[[ Exercise material open ]]

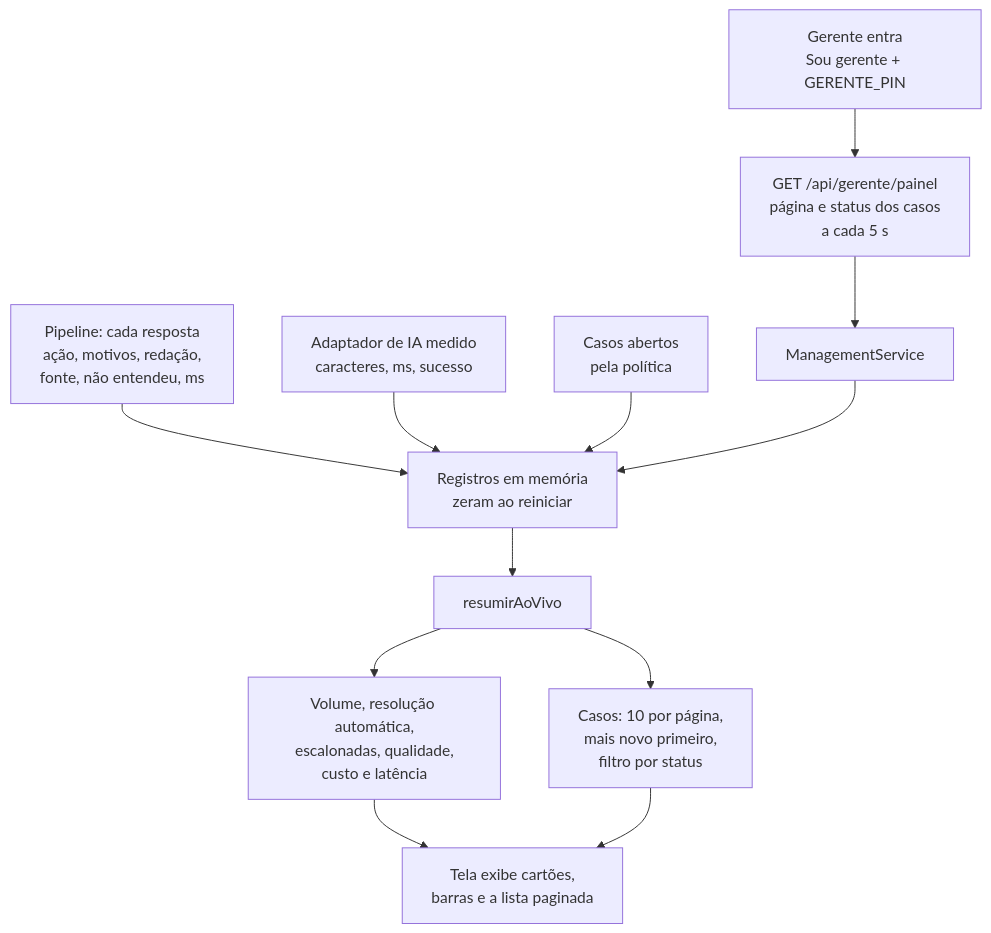
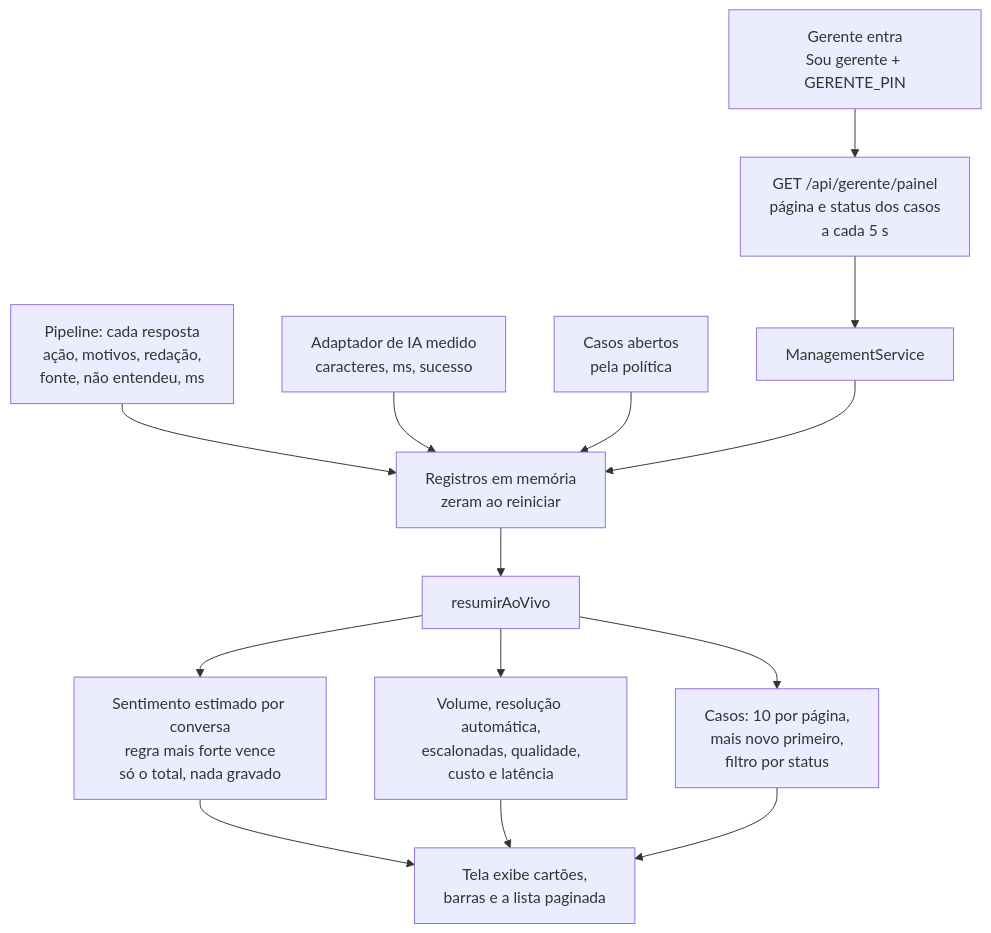
The diagram in documentation/diagrams/fluxo-gerente.md (KainanGuerra/caqui-avenue), drawn with Mermaid before and after one commit. The commit also changed 10 other files, not shown here.

First line of the commit message:
feat(gerente): sentimento estimado por conversa e painel mais limpo

````diff
--- a/documentation/diagrams/fluxo-gerente.md
+++ b/documentation/diagrams/fluxo-gerente.md
@@ -5,14 +5,16 @@
 ```mermaid
 flowchart TD
     A["Gerente entra<br/>Sou gerente + GERENTE_PIN"] --> B["GET /api/gerente/painel<br/>página e status dos casos<br/>a cada 5 s"]
     B --> C["ManagementService"]
     P["Pipeline: cada resposta<br/>ação, motivos, redação,<br/>fonte, não entendeu, ms"] --> E["Registros em memória<br/>zeram ao reiniciar"]
     L["Adaptador de IA medido<br/>caracteres, ms, sucesso"] --> E
     K["Casos abertos<br/>pela política"] --> E
     C --> E
     E --> G["resumirAoVivo"]
     G --> H["Volume, resolução automática,<br/>escalonadas, qualidade,<br/>custo e latência"]
+    G --> S["Sentimento estimado por conversa<br/>regra mais forte vence<br/>só o total, nada gravado"]
+    S --> I
     G --> J["Casos: 10 por página,<br/>mais novo primeiro,<br/>filtro por status"]
     H --> I["Tela exibe cartões,<br/>barras e a lista paginada"]
     J --> I
 ```
````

[[ Exercise material closed ]]

Your copy should match the records above word for word, but without images.

The diagram in documentation/diagrams/fluxo-gerente.md (KainanGuerra/caqui-avenue), drawn with Mermaid before and after one commit. The commit also changed 10 other files, not shown here.

First line of the commit message:
feat(gerente): sentimento estimado por conversa e painel mais limpo

````diff
--- a/documentation/diagrams/fluxo-gerente.md
+++ b/documentation/diagrams/fluxo-gerente.md
@@ -5,14 +5,16 @@
 ```mermaid
 flowchart TD
     A["Gerente entra<br/>Sou gerente + GERENTE_PIN"] --> B["GET /api/gerente/painel<br/>página e status dos casos<br/>a cada 5 s"]
     B --> C["ManagementService"]
     P["Pipeline: cada resposta<br/>ação, motivos, redação,<br/>fonte, não entendeu, ms"] --> E["Registros em memória<br/>zeram ao reiniciar"]
     L["Adaptador de IA medido<br/>caracteres, ms, sucesso"] --> E
     K["Casos abertos<br/>pela política"] --> E
     C --> E
     E --> G["resumirAoVivo"]
     G --> H["Volume, resolução automática,<br/>escalonadas, qualidade,<br/>custo e latência"]
+    G --> S["Sentimento estimado por conversa<br/>regra mais forte vence<br/>só o total, nada gravado"]
+    S --> I
     G --> J["Casos: 10 por página,<br/>mais novo primeiro,<br/>filtro por status"]
     H --> I["Tela exibe cartões,<br/>barras e a lista paginada"]
     J --> I
 ```
````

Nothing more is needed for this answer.